23 them, of how many do you know?

24 A. I know about three.

25 JUDGE ORIE: And you're not sure or are you sure that these are

Page 15817

1 all your artillery positions OR mortars?

2 MR. IERACE: Mr. President, I apologise for interrupting. Do you

3 want to distinguish the period before or after the heavy weapons exclusion

4 zone?

5 JUDGE ORIE: No it is for my question. I am not making any -- I

6 will give you -- when you answered that question about three positions,

7 what time did you have in mind, during the whole of the conflict or first

8 year, second year?

9 A. I was thinking of the beginning.

10 JUDGE ORIE: The beginning --

11 A. First year.

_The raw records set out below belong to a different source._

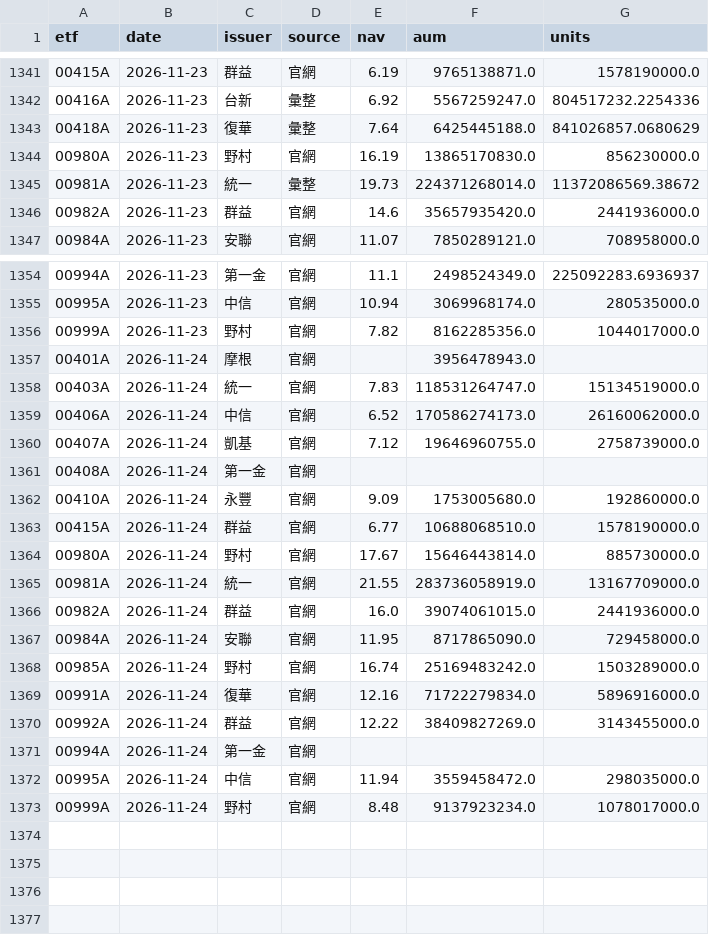
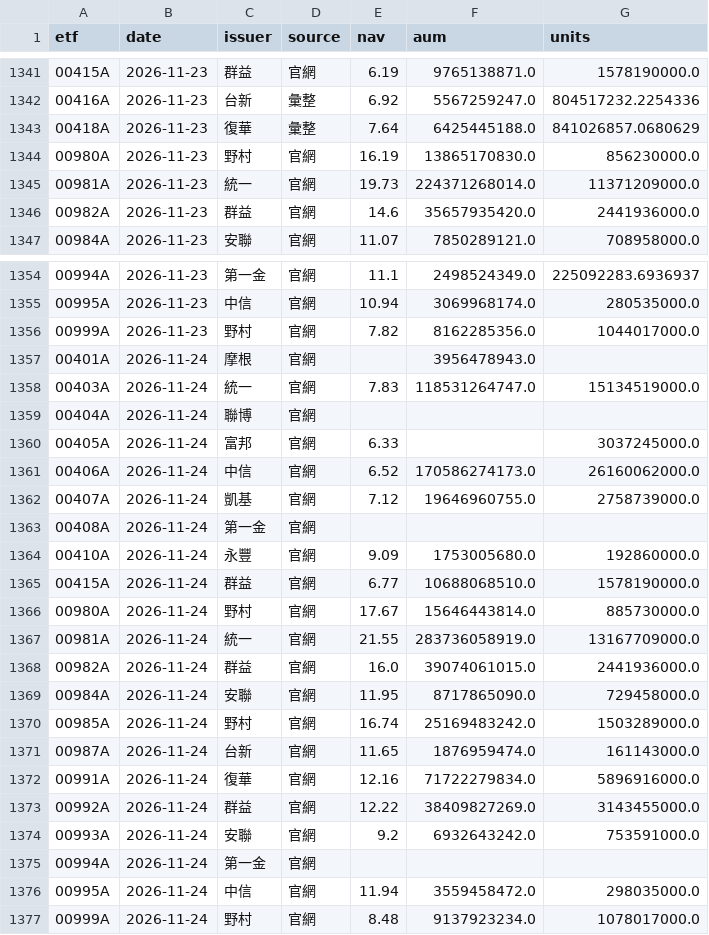
Before and after one commit to gelu27/Stock-lab, a CSV file: data/etf/info.csv, drawn as a sheet; only a part is shown, gaps mark what is left out.

```diff
--- a/data/etf/info.csv
+++ b/data/etf/info.csv
@@ -1344,3 +1344,3 @@ etf,date,issuer,source,nav,aum,units
 00980A,2026-11-23,野村,官網,16.19,13865170830.0,856230000.0
-00981A,2026-11-23,統一,彙整,19.73,224371268014.0,11372086569.38672
+00981A,2026-11-23,統一,官網,19.73,224371268014.0,11371209000.0
 00982A,2026-11-23,群益,官網,14.6,35657935420.0,2441936000.0
@@ -1358,2 +1358,4 @@ etf,date,issuer,source,nav,aum,units
 00403A,2026-11-24,統一,官網,7.83,118531264747.0,15134519000.0
+00404A,2026-11-24,聯博,官網,,,
+00405A,2026-11-24,富邦,官網,6.33,,3037245000.0
 00406A,2026-11-24,中信,官網,6.52,170586274173.0,26160062000.0
@@ -1368,4 +1370,6 @@ etf,date,issuer,source,nav,aum,units
 00985A,2026-11-24,野村,官網,16.74,25169483242.0,1503289000.0
+00987A,2026-11-24,台新,官網,11.65,1876959474.0,161143000.0
 00991A,2026-11-24,復華,官網,12.16,71722279834.0,5896916000.0
 00992A,2026-11-24,群益,官網,12.22,38409827269.0,3143455000.0
+00993A,2026-11-24,安聯,官網,9.2,6932643242.0,753591000.0
 00994A,2026-11-24,第一金,官網,,,
```
Also changed, not shown: 5 other files.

12 JUDGE ORIE: Yes, and the second year? Did IT change or did it

13 change when rules were given to put weaponry together, yes?

14 A. When there was certain calibre weapons that had to be moved, they

15 were taken out. What I was thinking not just because of that, because of

16 the movements of the weapons. It is the same number, but positions were

17 moved of the weapons.

18 JUDGE ORIE: So the positions would change?

19 A. Yes.

20 JUDGE ORIE: Including the positions of mortars?

21 A. Yes.

22 JUDGE ORIE: And up until that moment where the heavy weaponry had

23 to be moved to a certain area outside, would there be always three mortar

24 positions or would there be more or less or would that change? So I am

25 not talking about the time where there were certain regulations in force

Page 15818

1 as to have the heavy weaponry under control.

2 A. Mostly it was the same number of positions, except that they

3 changed.

4 JUDGE ORIE: Yes. I do understand.

5 Last question is about when you said about how far weapons would

6 reach from your positions at the front line, you gave numbers as high as,

7 I think, 5.000 metres or 6.000 metres. What weaponry did you have in mind

8 at that moment when you gave that answer?

9 A. I was thinking of the weapons 7.9 millimetre calibre, and the M-74

10 machine-guns.

11 JUDGE ORIE: Yes. Thank you for your answer --

12 THE INTERPRETER: M-84 machine-guns, the interpreter corrects

13 herself.

14 JUDGE ORIE: Thank you for your answer. This concludes your

15 testimony in this court. I would like to thank you very much for having

16 come far away and having showed all patience with us during the last few

17 days. You've answered all the questions of the parties and of the Bench.

18 I thank you again for coming and I wish that you have a safe trip home

19 again.

20 THE WITNESS: [Interpretation] Thank you.

21 JUDGE ORIE: Mr. Usher, could you please escort the witness out of

22 the courtroom.

23 [The witness withdrew]

24 [Trial Chamber and registrar confer]

25 JUDGE ORIE: Do the parties know we are not sitting tomorrow, we

Page 15819

1 will not sit next Monday, we will sit on Tuesday and that should be in the

2 afternoon as far as I understand. Then a number has been given to the

3 large, coloured map that, that will be number C2. Yes, we are sitting in

4 the afternoon, same courtroom. Since we are heading for a relatively long

5 weekend, is there anything the parties would like to raise at this very

6 moment? It seems to be not. I thank the interpreters and the technicians

7 very much for their assistance and the cooperation because I stole, again,

8 seven minutes of your time. We will adjourn until next Monday -- Tuesday.

9 --- Whereupon the hearing adjourned at

10 1.55 p.m., to be reconvened on Tuesday,

11 the 19th day of November, 2002, at 2.15 p.m.